A special Diwali Display, also new this year, awaits visitors in the Tropical Conservatory. It showcases an Indian celebration known as the Festival of Lights, a significant five-day festival in Hinduism. In the Western calendar, Diwali usually falls between October and November. Diyas, small clay lamps filled with oil, are traditionally lit and displayed in homes and used for puja or prayer. The glowing lamps signify an individual’s triumph of good over evil. Diwali is also celebrated with the art of Rangoli, meaning rows of color. Rangoli designs traditionally feature motifs from nature, plants, flowers, and animals, as well as geometrical patterns. They are made with colored sand, rice or flowers. Vibrant Rangoli patterns near the entrance to a house and places of worship welcome guests at this special time.
The Rangoli Display.
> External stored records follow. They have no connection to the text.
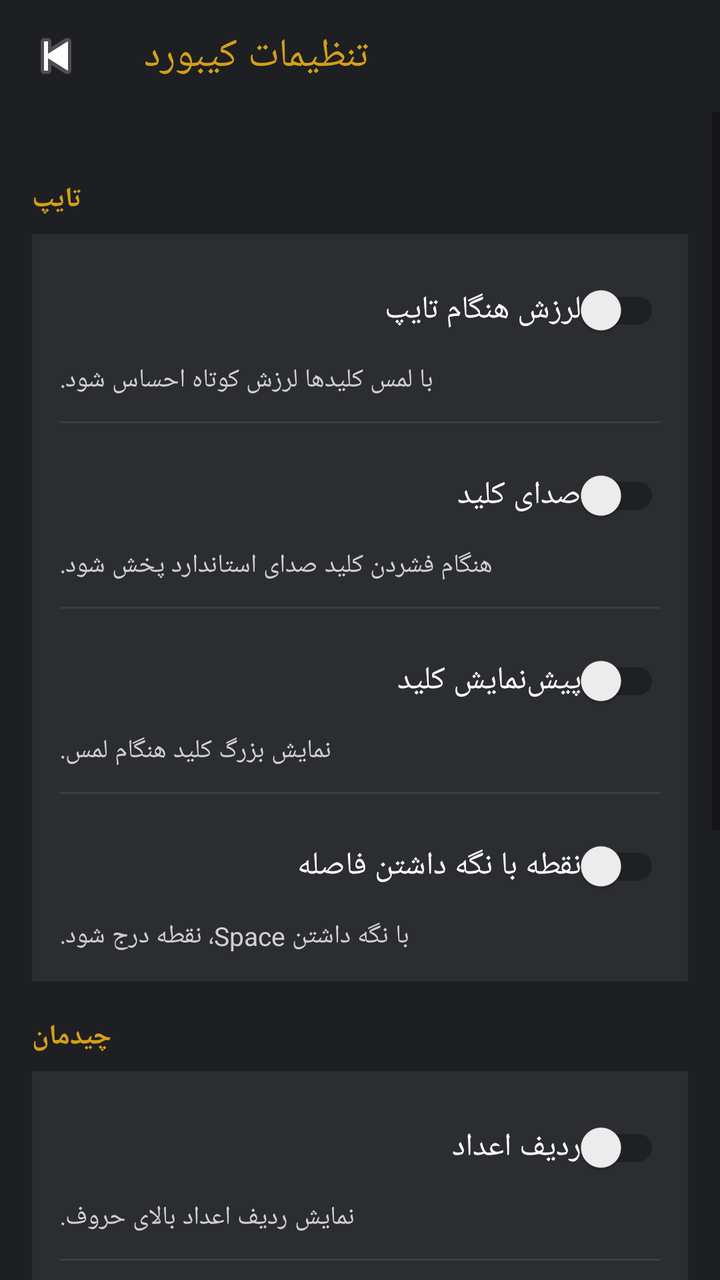
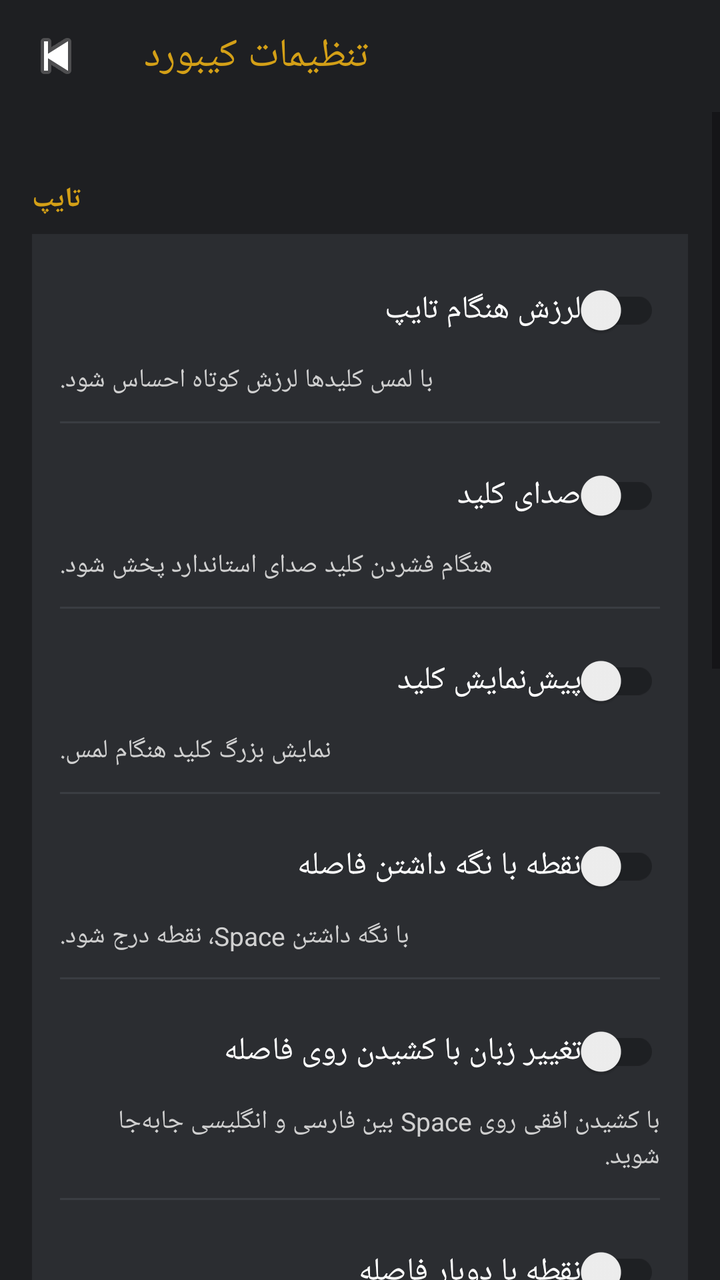

Two renders of the same Android screen: before a commit and after it. Below are the layout's source before the change and the commit's diff.
<!-- AndroidManifest.xml: application theme Theme.KeyNova -->
<!-- res/layout/activity_keyboard_settings.xml -->
<?xml version="1.0" encoding="utf-8"?>
<LinearLayout xmlns:android="http://schemas.android.com/apk/res/android"
    xmlns:app="http://schemas.android.com/apk/res-auto"
    android:layout_width="match_parent"
    android:layout_height="match_parent"
    android:background="@color/keynova_background"
    android:orientation="vertical">

    <androidx.appcompat.widget.Toolbar
        android:id="@+id/toolbar"
        android:layout_width="match_parent"
        android:layout_height="wrap_content"
        android:background="@color/keynova_background"
        app:navigationIcon="@android:drawable/ic_media_previous"
        app:title="@string/settings_section_title"
        app:titleTextColor="@color/keynova_accent" />

    <ScrollView
        android:layout_width="match_parent"
        android:layout_height="match_parent"
        android:fillViewport="true">

        <LinearLayout
            android:layout_width="match_parent"
            android:layout_height="wrap_content"
            android:orientation="vertical"
            android:padding="16dp">

            <TextView style="@style/SettingsGroupTitle" android:text="@string/group_typing" />

            <LinearLayout style="@style/SettingsCard">
                <androidx.appcompat.widget.SwitchCompat android:id="@+id/switchVibration" style="@style/SettingsSwitch" android:text="@string/setting_vibration_title" />
                <TextView style="@style/SettingsDesc" android:text="@string/setting_vibration_desc" />
                <View style="@style/SettingsDivider" />
                <androidx.appcompat.widget.SwitchCompat android:id="@+id/switchSound" style="@style/SettingsSwitch" android:text="@string/setting_sound_title" />
                <TextView style="@style/SettingsDesc" android:text="@string/setting_sound_desc" />
                <View style="@style/SettingsDivider" />
                <androidx.appcompat.widget.SwitchCompat android:id="@+id/switchPreview" style="@style/SettingsSwitch" android:text="@string/setting_preview_title" />
                <TextView style="@style/SettingsDesc" android:text="@string/setting_preview_desc" />
                <View style="@style/SettingsDivider" />
                <androidx.appcompat.widget.SwitchCompat android:id="@+id/switchSpaceDot" style="@style/SettingsSwitch" android:text="@string/setting_space_dot_title" />
                <TextView style="@style/SettingsDesc" android:text="@string/setting_space_dot_desc" />
            </LinearLayout>

            <TextView style="@style/SettingsGroupTitle" android:text="@string/group_layout" />

            <LinearLayout style="@style/SettingsCard">
                <androidx.appcompat.widget.SwitchCompat android:id="@+id/switchNumberRow" style="@style/SettingsSwitch" android:text="@string/setting_number_row_title" />
                <TextView style="@style/SettingsDesc" android:text="@string/setting_number_row_desc" />
                <View style="@style/SettingsDivider" />
                <androidx.appcompat.widget.SwitchCompat android:id="@+id/switchHints" style="@style/SettingsSwitch" android:text="@string/setting_hints_title" />
                <TextView style="@style/SettingsDesc" android:text="@string/setting_hints_desc" />
            </LinearLayout>

            <TextView style="@style/SettingsGroupTitle" android:text="@string/group_appearance" />

            <LinearLayout style="@style/SettingsCard">
                <LinearLayout android:layout_width="match_parent" android:layout_height="wrap_content" android:orientation="horizontal">
                    <TextView style="@style/SettingsLabel" android:layout_width="0dp" android:layout_weight="1" android:text="@string/setting_height_title" />
                    <TextView android:id="@+id/valueHeight" style="@style/SettingsValue" />
                </LinearLayout>
                <SeekBar android:id="@+id/seekHeight" style="@style/SettingsSeek" />

                <View style="@style/SettingsDivider" />

                <LinearLayout android:layout_width="match_parent" android:layout_height="wrap_content" android:orientation="horizontal">
                    <TextView style="@style/SettingsLabel" android:layout_width="0dp" android:layout_weight="1" android:text="@string/setting_gap_title" />
                    <TextView android:id="@+id/valueGap" style="@style/SettingsValue" />
                </LinearLayout>
                <SeekBar android:id="@+id/seekGap" style="@style/SettingsSeek" />

                <View style="@style/SettingsDivider" />

                <LinearLayout android:layout_width="match_parent" android:layout_height="wrap_content" android:orientation="horizontal">
                    <TextView style="@style/SettingsLabel" android:layout_width="0dp" android:layout_weight="1" android:text="@string/setting_text_size_title" />
                    <TextView android:id="@+id/valueText" style="@style/SettingsValue" />
                </LinearLayout>
                <SeekBar android:id="@+id/seekText" style="@style/SettingsSeek" />
            </LinearLayout>

        </LinearLayout>
    </ScrollView>
</LinearLayout>
<!-- resources referenced by this layout -->
<resources>
  <color name="keynova_accent">#D4A017</color>
  <color name="keynova_background">#1E1F22</color>
  <string name="group_appearance">ظاهر</string>
  <string name="group_layout">چیدمان</string>
  <string name="group_typing">تایپ</string>
  <string name="setting_gap_title">فاصله بین کلیدها</string>
  <string name="setting_height_title">ارتفاع کیبورد</string>
  <string name="setting_hints_desc">نمایش راهنمای کوچک روی کلیدها.</string>
  <string name="setting_hints_title">نمایش کاراکترهای لانگ‌پرس</string>
  <string name="setting_number_row_desc">نمایش ردیف اعداد بالای حروف.</string>
  <string name="setting_number_row_title">ردیف اعداد</string>
  <string name="setting_preview_desc">نمایش بزرگ کلید هنگام لمس.</string>
  <string name="setting_preview_title">پیش‌نمایش کلید</string>
  <string name="setting_sound_desc">هنگام فشردن کلید صدای استاندارد پخش شود.</string>
  <string name="setting_sound_title">صدای کلید</string>
  <string name="setting_space_dot_desc">با نگه داشتن Space، نقطه درج شود.</string>
  <string name="setting_space_dot_title">نقطه با نگه داشتن فاصله</string>
  <string name="setting_text_size_title">اندازه متن کلیدها</string>
  <string name="setting_vibration_desc">با لمس کلیدها لرزش کوتاه احساس شود.</string>
  <string name="setting_vibration_title">لرزش هنگام تایپ</string>
  <string name="settings_section_title">تنظیمات کیبورد</string>
  <style name="SettingsCard">
          <item name="android:layout_width">match_parent</item>
          <item name="android:layout_height">wrap_content</item>
          <item name="android:background">@color/keynova_key_bg</item>
          <item name="android:orientation">vertical</item>
          <item name="android:padding">14dp</item>
      </style>
  <style name="SettingsDesc">
          <item name="android:layout_width">wrap_content</item>
          <item name="android:layout_height">wrap_content</item>
          <item name="android:layout_marginTop">2dp</item>
          <item name="android:textColor">@color/keynova_text_secondary</item>
          <item name="android:textSize">13sp</item>
      </style>
  <style name="SettingsDivider">
          <item name="android:layout_width">match_parent</item>
          <item name="android:layout_height">1dp</item>
          <item name="android:layout_marginTop">12dp</item>
          <item name="android:layout_marginBottom">12dp</item>
          <item name="android:background">#3A3D42</item>
      </style>
  <style name="SettingsLabel">
          <item name="android:layout_width">wrap_content</item>
          <item name="android:layout_height">wrap_content</item>
          <item name="android:textColor">@color/keynova_text</item>
          <item name="android:textSize">16sp</item>
      </style>
  <style name="SettingsSwitch">
          <item name="android:layout_width">match_parent</item>
          <item name="android:layout_height">wrap_content</item>
          <item name="android:textColor">@color/keynova_text</item>
          <item name="android:textSize">16sp</item>
      </style>
  <style name="SettingsValue">
          <item name="android:layout_width">wrap_content</item>
          <item name="android:layout_height">wrap_content</item>
          <item name="android:textColor">@color/keynova_accent</item>
          <item name="android:textSize">14sp</item>
          <item name="android:textStyle">bold</item>
      </style>
  <color name="keynova_key_bg">#2B2D31</color>
  <color name="keynova_text_secondary">#D0D0D0</color>
  <color name="keynova_text">#FFFFFF</color>
  <color name="keynova_accent_pressed">#B8890F</color>
  <!-- unchanged entries left out for length: 3 -->
</resources>

<!-- the commit's change to res/layout/activity_keyboard_settings.xml (unified diff, before → after) -->
@@ -40,6 +40,12 @@
                 <View style="@style/SettingsDivider" />
                 <androidx.appcompat.widget.SwitchCompat android:id="@+id/switchSpaceDot" style="@style/SettingsSwitch" android:text="@string/setting_space_dot_title" />
                 <TextView style="@style/SettingsDesc" android:text="@string/setting_space_dot_desc" />
+                <View style="@style/SettingsDivider" />
+                <androidx.appcompat.widget.SwitchCompat android:id="@+id/switchSwipeLang" style="@style/SettingsSwitch" android:text="@string/setting_swipe_lang_title" />
+                <TextView style="@style/SettingsDesc" android:text="@string/setting_swipe_lang_desc" />
+                <View style="@style/SettingsDivider" />
+                <androidx.appcompat.widget.SwitchCompat android:id="@+id/switchDoubleSpace" style="@style/SettingsSwitch" android:text="@string/setting_double_space_title" />
+                <TextView style="@style/SettingsDesc" android:text="@string/setting_double_space_desc" />
             </LinearLayout>
 
             <TextView style="@style/SettingsGroupTitle" android:text="@string/group_layout" />
@@ -76,6 +82,14 @@
                     <TextView android:id="@+id/valueText" style="@style/SettingsValue" />
                 </LinearLayout>
                 <SeekBar android:id="@+id/seekText" style="@style/SettingsSeek" />
+
+                <View style="@style/SettingsDivider" />
+
+                <LinearLayout android:layout_width="match_parent" android:layout_height="wrap_content" android:orientation="horizontal">
+                    <TextView style="@style/SettingsLabel" android:layout_width="0dp" android:layout_weight="1" android:text="@string/setting_long_press_title" />
+                    <TextView android:id="@+id/valueLongPress" style="@style/SettingsValue" />
+                </LinearLayout>
+                <SeekBar android:id="@+id/seekLongPress" style="@style/SettingsSeek" />
             </LinearLayout>
 
         </LinearLayout>
<!-- resource entries referenced after the edit -->
@@ -5,10 +5,13 @@
   <string name="group_appearance">ظاهر</string>
   <string name="group_layout">چیدمان</string>
   <string name="group_typing">تایپ</string>
+  <string name="setting_double_space_desc">با دو بار زدن Space، نقطه و فاصله درج شود.</string>
+  <string name="setting_double_space_title">نقطه با دوبار فاصله</string>
   <string name="setting_gap_title">فاصله بین کلیدها</string>
   <string name="setting_height_title">ارتفاع کیبورد</string>
   <string name="setting_hints_desc">نمایش راهنمای کوچک روی کلیدها.</string>
   <string name="setting_hints_title">نمایش کاراکترهای لانگ‌پرس</string>
+  <string name="setting_long_press_title">تأخیر نگه داشتن کلید</string>
   <string name="setting_number_row_desc">نمایش ردیف اعداد بالای حروف.</string>
   <string name="setting_number_row_title">ردیف اعداد</string>
   <string name="setting_preview_desc">نمایش بزرگ کلید هنگام لمس.</string>
@@ -17,6 +20,8 @@
   <string name="setting_sound_title">صدای کلید</string>
   <string name="setting_space_dot_desc">با نگه داشتن Space، نقطه درج شود.</string>
   <string name="setting_space_dot_title">نقطه با نگه داشتن فاصله</string>
+  <string name="setting_swipe_lang_desc">با کشیدن افقی روی Space بین فارسی و انگلیسی جابه‌جا شوید.</string>
+  <string name="setting_swipe_lang_title">تغییر زبان با کشیدن روی فاصله</string>
   <string name="setting_text_size_title">اندازه متن کلیدها</string>
   <string name="setting_vibration_desc">با لمس کلیدها لرزش کوتاه احساس شود.</string>
   <string name="setting_vibration_title">لرزش هنگام تایپ</string>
Photo Courtesy of Dave Kagan
Santa will make several visits to the Gardens during the holidays and you can listen to the original Dickens Carolers on Tuesday evenings from 6:00 until 8:00. Enjoy extended hours of operation December 21, 22, 23, 27, 28, 29, and 30 when the facility enchants visitors until 9:00. For further scheduling details and other activities, check www.MeijerGardens.org or call toll-free 888-957-1580.
If you have never been to the Gardens before, get a bit of history, background and perspective from my earlier column, A World Class Treasure.
May you leave the Gardens cloaked in warmth that lasts throughout 2011. Happy Holidays.
Julie Albrecht Royce, Travel Adventures Editor, is the author of Traveling Michigan's Sunset Coast and Traveling Michigan's Thumb, both published by Thunder Bay Press. She writes a monthly column for Wandering Educators.
Savor a Taste of the Past with an Old-Fashioned Horse Drawn Carriage Ride
Photo Courtesy of William J. Hebert